Scammers are already exploiting Google+, using a version of the old survey trick by claiming to offer downloadable invites to the service.
With sign-up initially by invitation only, demand has been high. However, says Trend Micro fraud analyst Karla Agregado, responding to the invitation leads only to a list of surveys, one of which 'must' be answered in order to get a free invite - and which asks for the user's mobile phone number.
"At this point, it’s easy to realize that answering the IQ test is unrelated to the process of downloading a Google+ invitation, just like downloading a file is totally unnecessary to create a Google+ account," she says.
"This scheme does not lead to getting a Google+ invitation, only unnecessary charges to their phone bills, as the text at the bottom of the site implies that entering their mobile numbers will subscribe them to certain clubs, which will charge them specific amounts on a daily basis."
Meanwhile, some users are claiming that Google+Facebook, launched this week by Israeli company Crossrider, represents a security risk.
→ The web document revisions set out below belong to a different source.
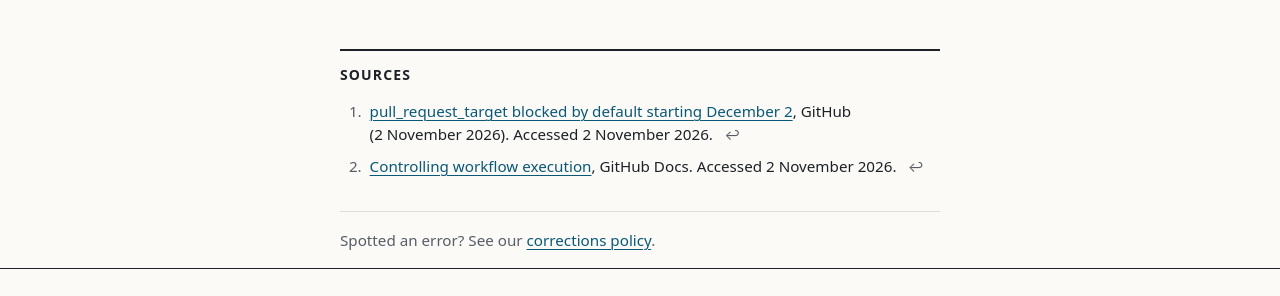
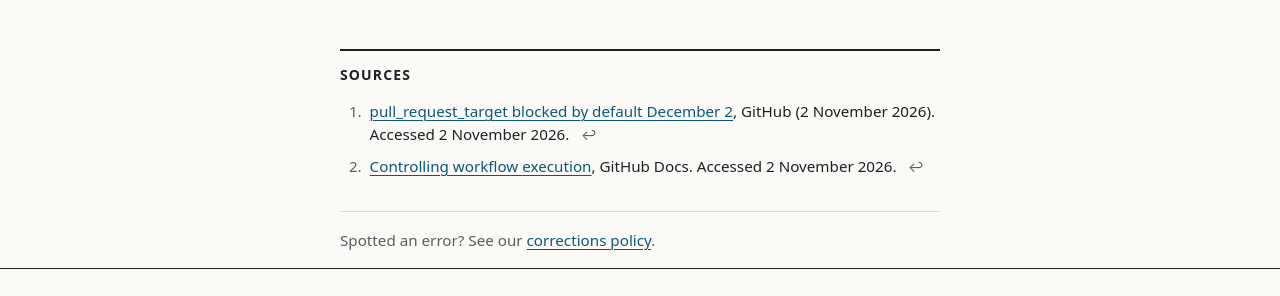
Before and after one commit to northwind-press/northwind-press.github.io, a Jekyll site: the page built from _posts/2026-11-02-github-pull-request-target-default.md, in a window 1280 px wide. Shown: the part 1877-2173 px from the top of the page. Built offline with Jekyll 4.4.1, drawn with Linux system fonts in a browser that asks for light colours.

Commit message:
Desk edit: source title matches GitHub changelog exactly
Co-Authored-By: Claude Opus 5.5 <noreply@anthropic.com>

```diff
--- a/_posts/2026-11-02-github-pull-request-target-default.md
+++ b/_posts/2026-11-02-github-pull-request-target-default.md
@@ -6,7 +6,7 @@ categories: [software]
 kind: news
 date: 2026-11-02 22:40
 sources:
-  - title: "pull_request_target blocked by default starting December 2"
+  - title: "pull_request_target blocked by default December 2"
     url: https://github.blog/changelog/2026-11-02-pull_request_target-blocked-by-default-december-2
     publisher: "GitHub"
     date: "2026-11-02"
```
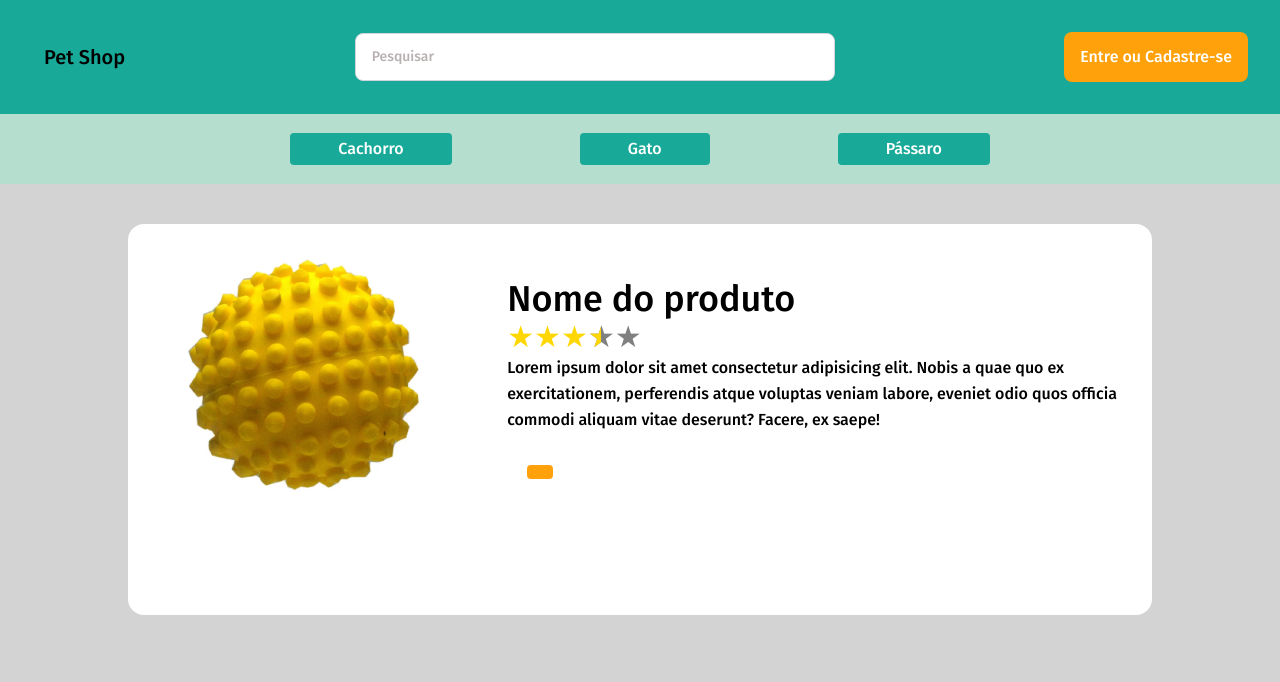
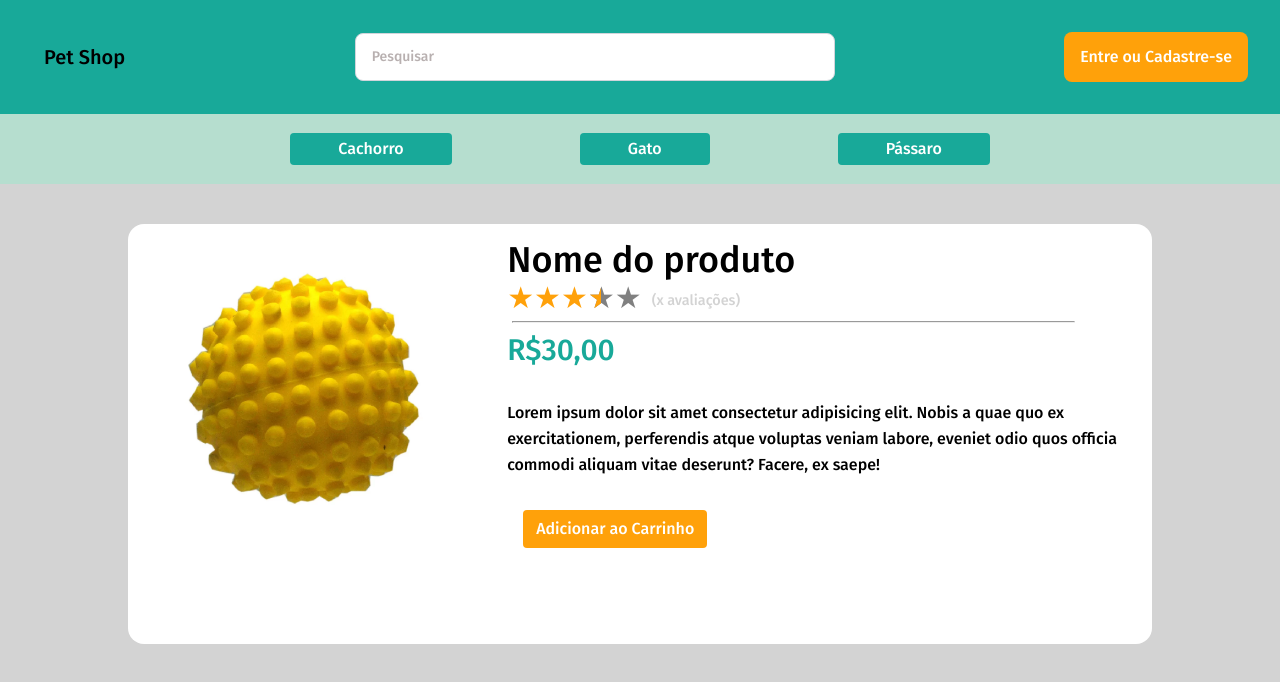
Before and after one commit to viniciussm07/pet-shop, a Next.js app: page /produto/1 in a window 1280 px wide. Shown: the top 682 px of the page. Built offline with nearby package versions, Linux system fonts and the light colour scheme.

Commit message:
Arrumando posição dos elementos

```diff
--- a/components/Produto/ProdutoLayout/ProdutoLayoutElements.jsx
+++ b/components/Produto/ProdutoLayout/ProdutoLayoutElements.jsx
@@ -1,11 +1,14 @@
 import styled from 'styled-components'
 import { Container } from '../../Utils'
 import Image from 'next/image'
+import ReactStars from 'react-stars'
+import { Button } from "../../style"
 
 export const LayoutContainer = styled(Container)`
     background-color: white;
     width: 80%;
     margin-top: 2.5rem;
+    margin-bottom: 2.5rem;
     display: flex;
     flex-direction: column;
     align-items: center;
@@ -54,7 +57,6 @@ export const Content = styled.div`
 export const Title = styled.h1 `
     font-size: 1.875rem;
     line-height: 2.25rem;
-    /* margin: 1rem; */
     font-weight: 500;
     color: black;
 
@@ -65,11 +67,41 @@ export const Title = styled.h1 `
 `
 
 export const Avaliacao = styled.span`
-
+    display: flex;
+    flex-direction: row;
+    align-items: center;
 `
 
+export const Star = styled(ReactStars)`
+    margin: auto;
+    padding: 0;
+`
+
+export const Avaliacoes = styled.span`
+    margin-top: 5px;
+    margin-left: 10px;
+    color: lightgray;
+    font-size: 0.9rem;
+`
+
+export const Linha = styled.hr`
+    margin: 5px;
+    width: 90%;
+`
+
+export const ProductPrice = styled.p`
+    margin-top: 0.25rem;
+    margin-bottom: 2rem;
+    color: #18A999;
+    font-size: 30px;
+`
 
 export const Description = styled.p`
     margin-bottom: 2rem;
     line-height: 1.625;
 `
+
+export const LayoutButton = styled(Button)`
+    font-weight: lighter;
+    margin: 0 0 0 1rem;
+`
--- a/components/Produto/ProdutoLayout/index.jsx
+++ b/components/Produto/ProdutoLayout/index.jsx
@@ -1,17 +1,19 @@
 import React from "react"
 import {
     LayoutContainer,
-    LayoutWraper,
     ImgWrap,
     Img,
     Content,
     Title,
     Avaliacao,
-    Description
+    Avaliacoes,
+    Linha,
+    ProductPrice,
+    Description,
+    Star,
+    LayoutButton
 } from "./ProdutoLayoutElements"
 import img from '../../../images/produtos/brinquedo-1.webp'
-import { Button } from "../../style"
-import ReactStars from 'react-stars'
 
 const Layout = (props) => {
     return(
@@ -23,10 +25,13 @@ const Layout = (props) => {
                     <Content>
                         <Title>Nome do produto</Title>
                         <Avaliacao>
-                            <ReactStars edit={false} value={3.5} size={30}/>
+                            <Star color2="#FFA10A" edit={false} value={3.5} size={30}/>
+                            <Avaliacoes>(x avaliações)</Avaliacoes>
                         </Avaliacao>
+                        <Linha/>
+                        <ProductPrice>R$30,00</ProductPrice>
                         <Description>Lorem ipsum dolor sit amet consectetur adipisicing elit. Nobis a quae quo ex exercitationem, perferendis atque voluptas veniam labore, eveniet odio quos officia commodi aliquam vitae deserunt? Facere, ex saepe!</Description>
-                        <Button></Button>
+                        <LayoutButton>Adicionar ao Carrinho</LayoutButton>
                     </Content>
             </LayoutContainer>
         </>
--- a/components/style.jsx
+++ b/components/style.jsx
@@ -23,6 +23,10 @@ export const Button = styled.button`
     overflow-wrap: break-word;
     margin: 0 20px;
     cursor: pointer;
+
+    &:hover{
+        box-shadow: 0px 0px 5px black;
+    }
 `
 
 export const ButtonInverted = styled.button`
```
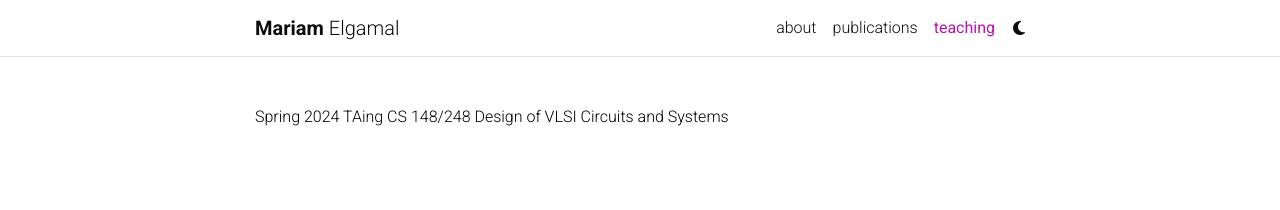
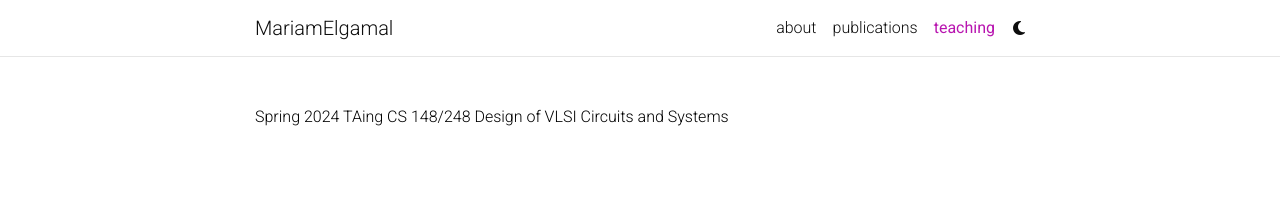
Before and after one commit to mariamelgamal/mariamelgamal.github.io, a Jekyll site: the page built from _pages/teaching.md, in a window 1280 px wide. Shown: the top 210 px of the page. Built offline with Jekyll 4.4.1, drawn with Linux system fonts in a browser that asks for light colours; full-size pictures stand in for the smaller copies a plugin makes; comment, search, counter and statistics services are not loaded; a style sheet for code colours, icons or effects is not loaded.

Commit message:
Update header.html

```diff
--- a/_includes/header.html
+++ b/_includes/header.html
@@ -1,4 +1,3 @@
-
     <header>
 
       <!-- Nav Bar -->
@@ -8,7 +7,7 @@
           <a class="navbar-brand title font-weight-lighter" href="{{ site.baseurl }}/">
             {%- if site.title == "blank" -%}
               {%- if site.first_name -%}
-                <span class="font-weight-bold">{{- site.first_name -}}&nbsp;</span>
+                {{- site.first_name -}}
               {%- endif -%}
               {%- if site.middle_name -%}
                 {{- site.middle_name -}}&nbsp;
@@ -57,6 +56,12 @@
               {%- for p in sorted_pages -%}
               {%- if p.nav and p.autogen == nil -%}
               {%- if p.dropdown %}
+              {%- assign has_active_child = false -%}
+              {%- for child in p.children -%}
+              {%- if page.title == child.title -%}
+              {%- assign has_active_child = true -%}
+              {%- endif -%}
+              {%- endfor -%}
               <li class="nav-item dropdown {% if page.title == p.title or has_active_child %}active{% endif %}">
                 <a class="nav-link dropdown-toggle" href="#" id="navbarDropdown" role="button" data-toggle="dropdown" aria-haspopup="true" aria-expanded="false">{{ p.title }}
                   {%- if page.title == p.title or has_active_child -%}
@@ -75,6 +80,11 @@
               </li>
               {%- else %}
               <li class="nav-item {% if page.url contains p.permalink %}active{% endif %}">
+                {%- if p.permalink contains '/blog/' %}
+                {%- assign url = '/blog/' -%}
+                {%- else -%}
+                {%- assign url = p.url -%}
+                {%- endif -%}
                 <a class="nav-link" href="{{ url | relative_url }}">{{ p.title }}
                   {%- if page.url contains p.url -%}
                   <span class="sr-only">(current)</span>
```
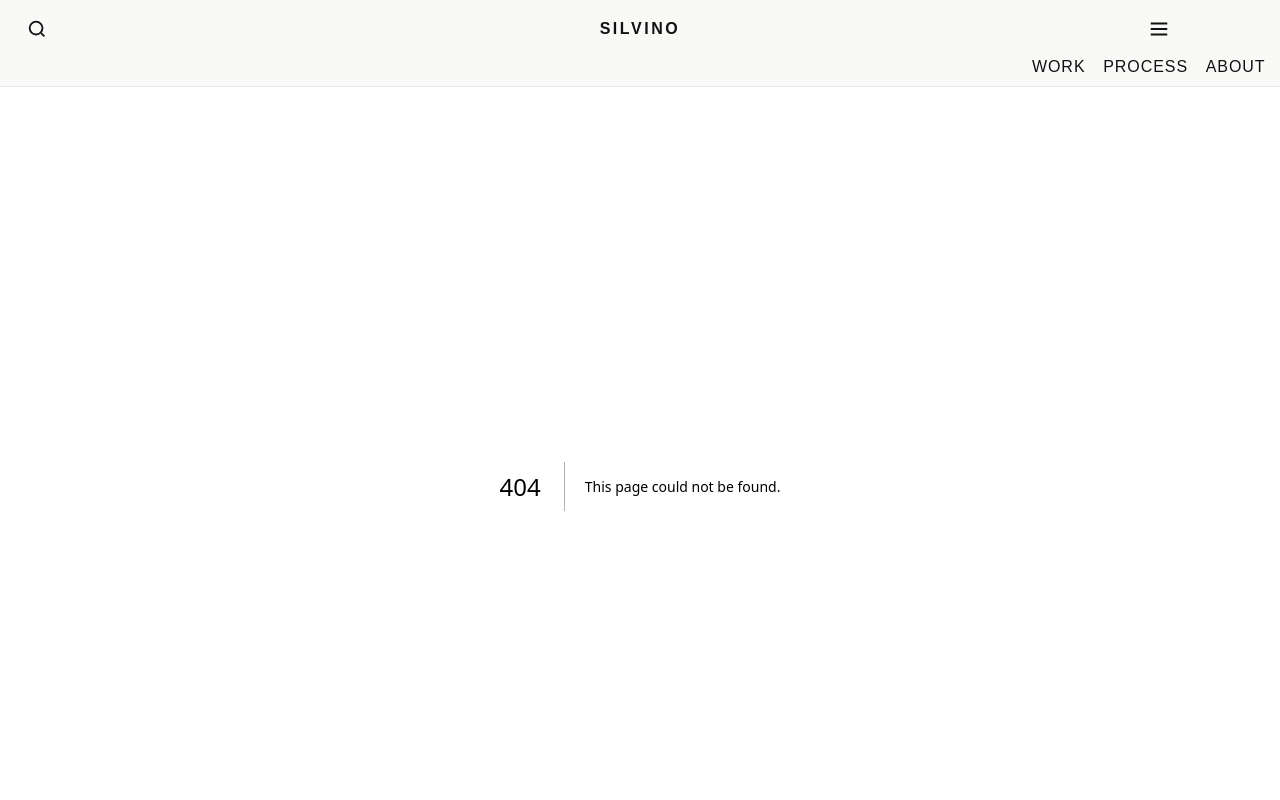
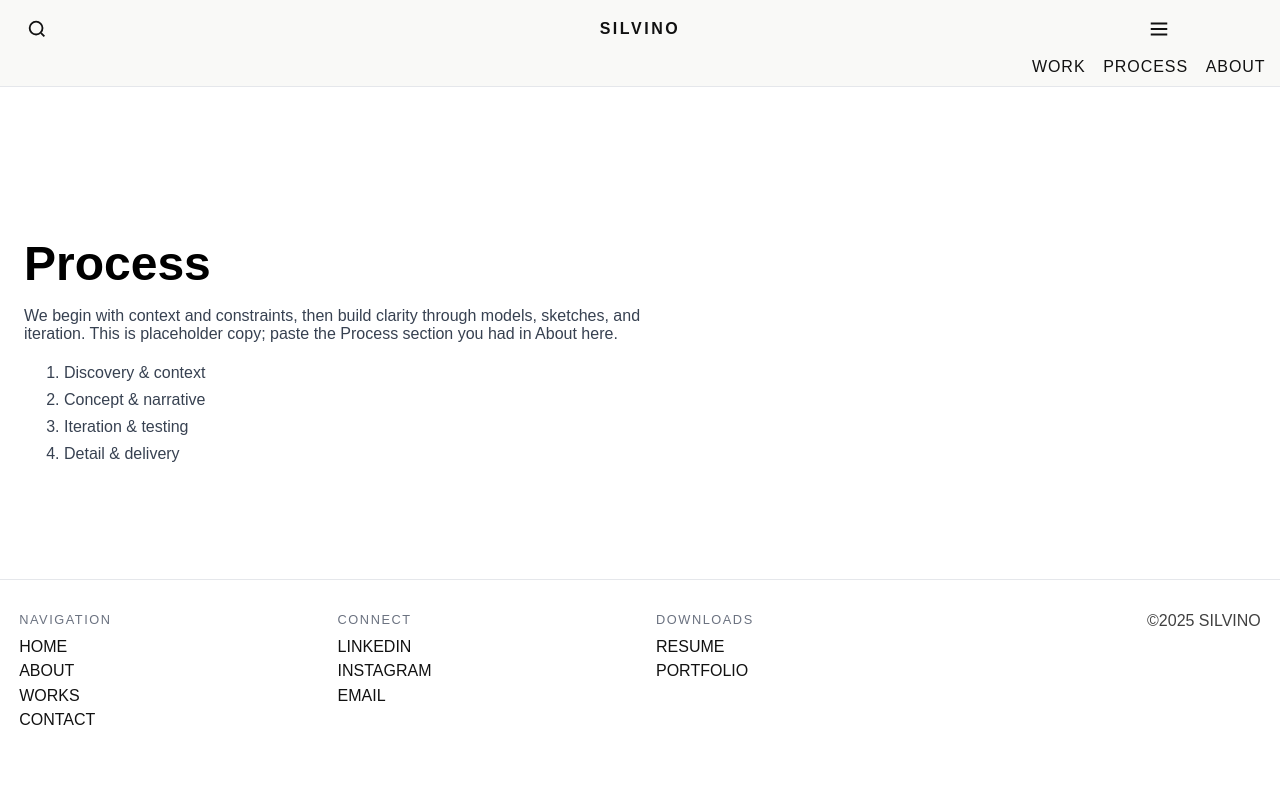
Before and after one commit to ThiagoSilvino/TRS.Portfolio, a Next.js app: page /process in a window 1280 px wide. Before the commit this address had no page. Shown: the top 800 px of the page. Built offline with nearby package versions, Linux system fonts and the light colour scheme.

Commit message:
Create process.js

```diff
--- /dev/null
+++ b/pages/process.js
@@ -0,0 +1,20 @@
+// pages/process.js
+export default function ProcessPage() {
+  return (
+    <main style={{ maxWidth: 1280, margin: "0 auto", padding: "2rem 1.5rem" }}>
+      <section style={{ padding: "min(6vw,5rem) 0 1rem" }}>
+        <h1 style={{ fontSize: "clamp(2rem, 5vw, 3rem)", marginBottom: "1rem" }}>Process</h1>
+        <p style={{ maxWidth: "70ch", color: "#374151" }}>
+          We begin with context and constraints, then build clarity through models, sketches, and iteration.
+          This is placeholder copy; paste the Process section you had in About here.
+        </p>
+        <ol style={{ maxWidth: "70ch", color: "#374151", lineHeight: 1.7 }}>
+          <li>Discovery & context</li>
+          <li>Concept & narrative</li>
+          <li>Iteration & testing</li>
+          <li>Detail & delivery</li>
+        </ol>
+      </section>
+    </main>
+  );
+}
```
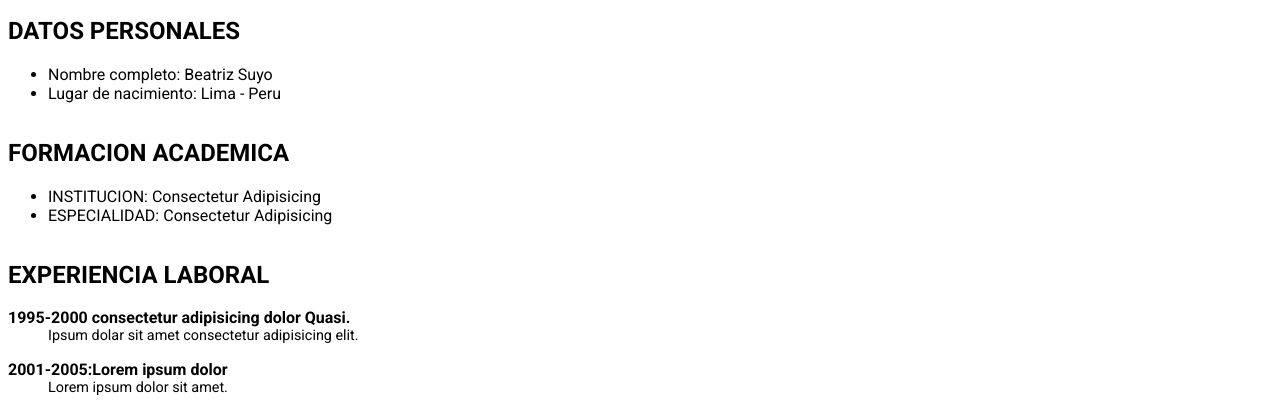
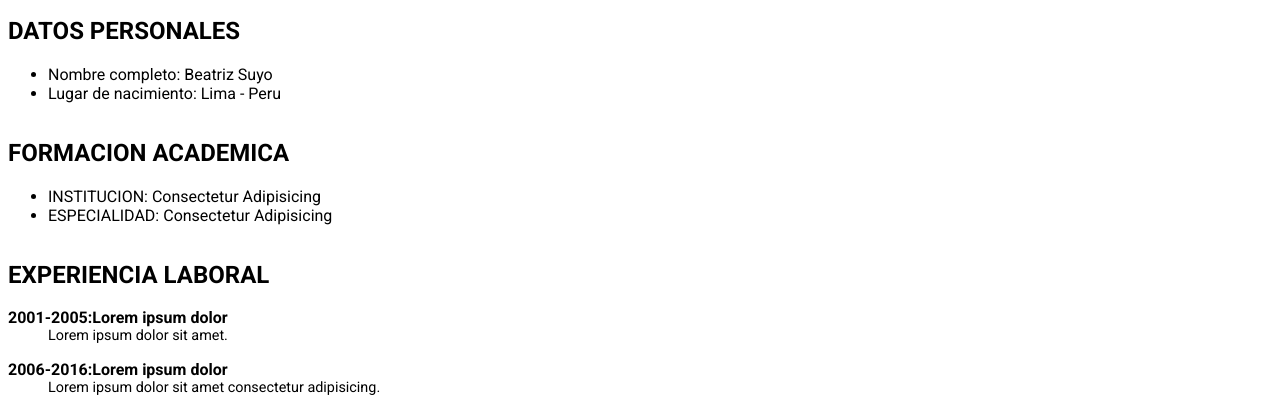
Before and after one commit to Beatriz1712/Sobre-Mi, a website: page index.html in a window 1280 px wide. Shown: the part 250-659 px from the top of the page. Drawn offline with nearby package versions, Linux system fonts and the light colour scheme; files whose address does not match are found by name.

Commit message:
ordenando codigos

```diff
--- a/index.html
+++ b/index.html
@@ -44,10 +44,7 @@
     <section>
         <h2> EXPERIENCIA LABORAL</h2>
         <dl>
-            <dt class="subtitle"><span>1995-2000</span> consectetur adipisicing dolor
-            Quasi.
-                <dd>Ipsum dolar sit amet consectetur adipisicing elit.</dd>
-            </dt>
+
             <dt class="subtitle"><span> 2001-2005:</span>Lorem ipsum dolor
 
                     <dd>Lorem ipsum dolor sit amet.</dd>
```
RogueDarkJedi claims that the company is being 'deceptive' in claiming that the app is safe.
The app also changes search preferences to a site controlled by Crossrider, says RogueDarkJedi, and adds a signature to email messages sent using certain mail providers.
Around 100,000 people are believed to have downloaded the app.